S. Africa, in the last 14 years, has emerged from the pit of Apartheid to become a new democracy and dubbed the “Rainbow Nation“.  Few countries have gone through as much social change and revolution since 1994.  Based on that, it is difficult to know where the country “should” be. 

A S. African woman shared an interesting analogy with me on the place ride from Jo’burg to London.  She said if American Indians still made up the majority population in the U.S., what would happen if one day the majority of government control was handed back to them?  How would such a thing be handled among tribal groups, let alone Blacks, Whites, Asians, Hispanics, etc?  Undoubtedly, cultures would clash, values would differ, education and language would change and so on – perhaps for the better, perhaps for the worse, perhaps both.  Where would America be 14 years from that day?  It seems like a remote notion, but it is essentially what happened in S. Africa.

As conditions worsen in Zimbabwe, civil war ravages the DRC and unemployment, inflation and AIDS rise in the region, S. Africa will certainly bear the influx of migration from fellow Africans desperately seeking safety and a better quality of life.   

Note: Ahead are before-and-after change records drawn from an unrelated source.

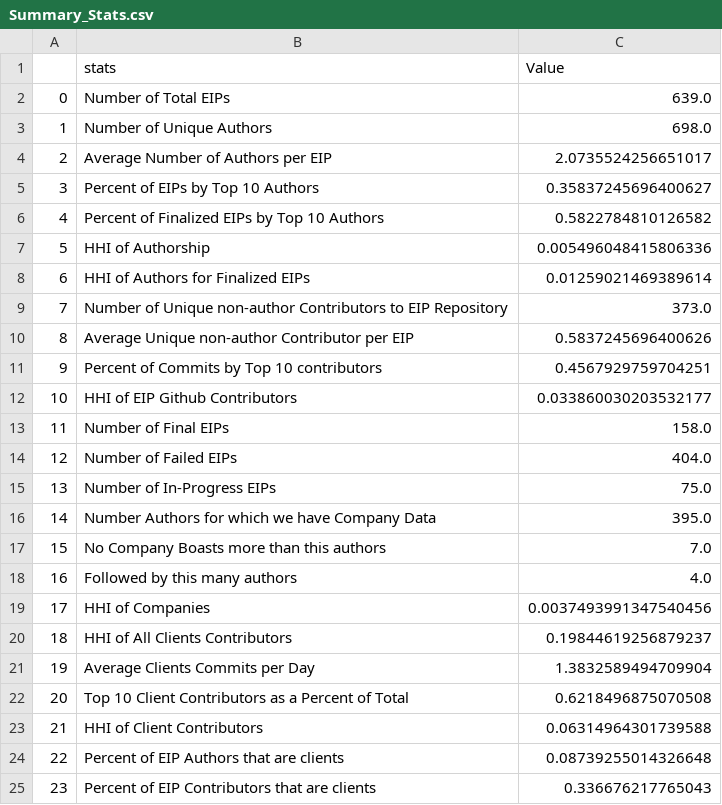
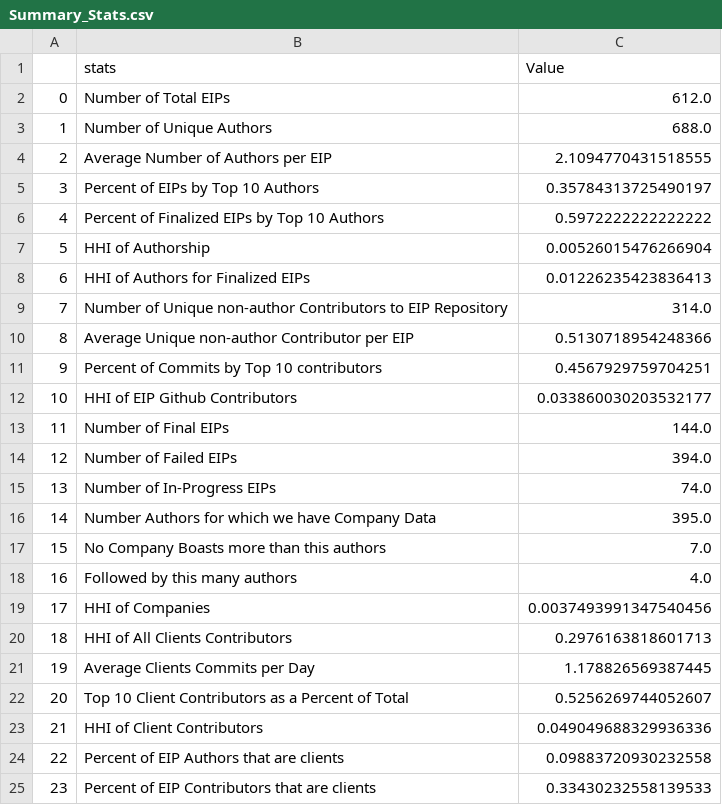
Before and after one commit to Fintech-Research-Lab/Ethereum_Governance_Project, a CSV file: Analysis/Summary Stats/Summary_Stats.csv, drawn as a sheet.

Commit message:
Update Summary_Stats.csv

```diff
--- a/Analysis/Summary Stats/Summary_Stats.csv
+++ b/Analysis/Summary Stats/Summary_Stats.csv
@@ -1,16 +1,16 @@
 ,stats,Value
-0,Number of Total EIPs,639.0
-1,Number of Unique Authors,698.0
-2,Average Number of Authors per EIP,2.0735524256651017
-3,Percent of EIPs by Top 10 Authors,0.35837245696400627
-4,Percent of  Finalized EIPs by Top 10 Authors,0.5822784810126582
-5,HHI of Authorship,0.005496048415806336
-6,HHI of Authors for Finalized EIPs,0.01259021469389614
-7,Number of Unique non-author Contributors to EIP Repository,373.0
-8,Average Unique non-author Contributor per EIP,0.5837245696400626
+0,Number of Total EIPs,612.0
+1,Number of Unique Authors,688.0
+2,Average Number of Authors per EIP,2.1094770431518555
+3,Percent of EIPs by Top 10 Authors,0.35784313725490197
+4,Percent of  Finalized EIPs by Top 10 Authors,0.5972222222222222
+5,HHI of Authorship,0.00526015476266904
+6,HHI of Authors for Finalized EIPs,0.01226235423836413
+7,Number of Unique non-author Contributors to EIP Repository,314.0
+8,Average Unique non-author Contributor per EIP,0.5130718954248366
 9,Percent of  Commits by Top 10 contributors,0.4567929759704251
 10,HHI of EIP Github Contributors,0.033860030203532177
-11,Number of Final EIPs,158.0
-12,Number of Failed EIPs,404.0
-13,Number of In-Progress EIPs,75.0
+11,Number of Final EIPs,144.0
+12,Number of Failed EIPs,394.0
+13,Number of In-Progress EIPs,74.0
 14,Number Authors for which we have Company Data,395.0
@@ -19,7 +19,7 @@
 17,HHI of Companies,0.0037493991347540456
-18,HHI of All Clients Contributors,0.19844619256879237
-19,Average Clients Commits per Day,1.3832589494709904
-20,Top 10 Client Contributors as a Percent of Total,0.6218496875070508
-21,HHI of Client Contributors,0.06314964301739588
-22,Percent of EIP Authors that are clients,0.08739255014326648
-23,Percent of EIP Contributors that are clients,0.336676217765043
+18,HHI of All Clients Contributors,0.2976163818601713
+19,Average Clients Commits per Day,1.178826569387445
+20,Top 10 Client Contributors as a Percent of Total,0.5256269744052607
+21,HHI of Client Contributors,0.049049688329936336
+22,Percent of EIP Authors that are clients,0.09883720930232558
+23,Percent of EIP Contributors that are clients,0.33430232558139533
```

With increased attention being paid to the country that will play host to the 2010 World Cup, S. Africa faces not only the challenges of migration, xenophobia, a transtitioning government and Zimbabwe, but must also prove to its citizens and the world that it is capable of handling those challenges successfully. 

I’m well aware that the two+ weeks I spent in the country makes me anything but an expert on its intra-workings, culture and nuances.  However, what I take with me from our excursion is that many people of S. Africa share a great hope and love for their country and need a government with the strength, leadership, desire and conviction to demonstrate it feels the same.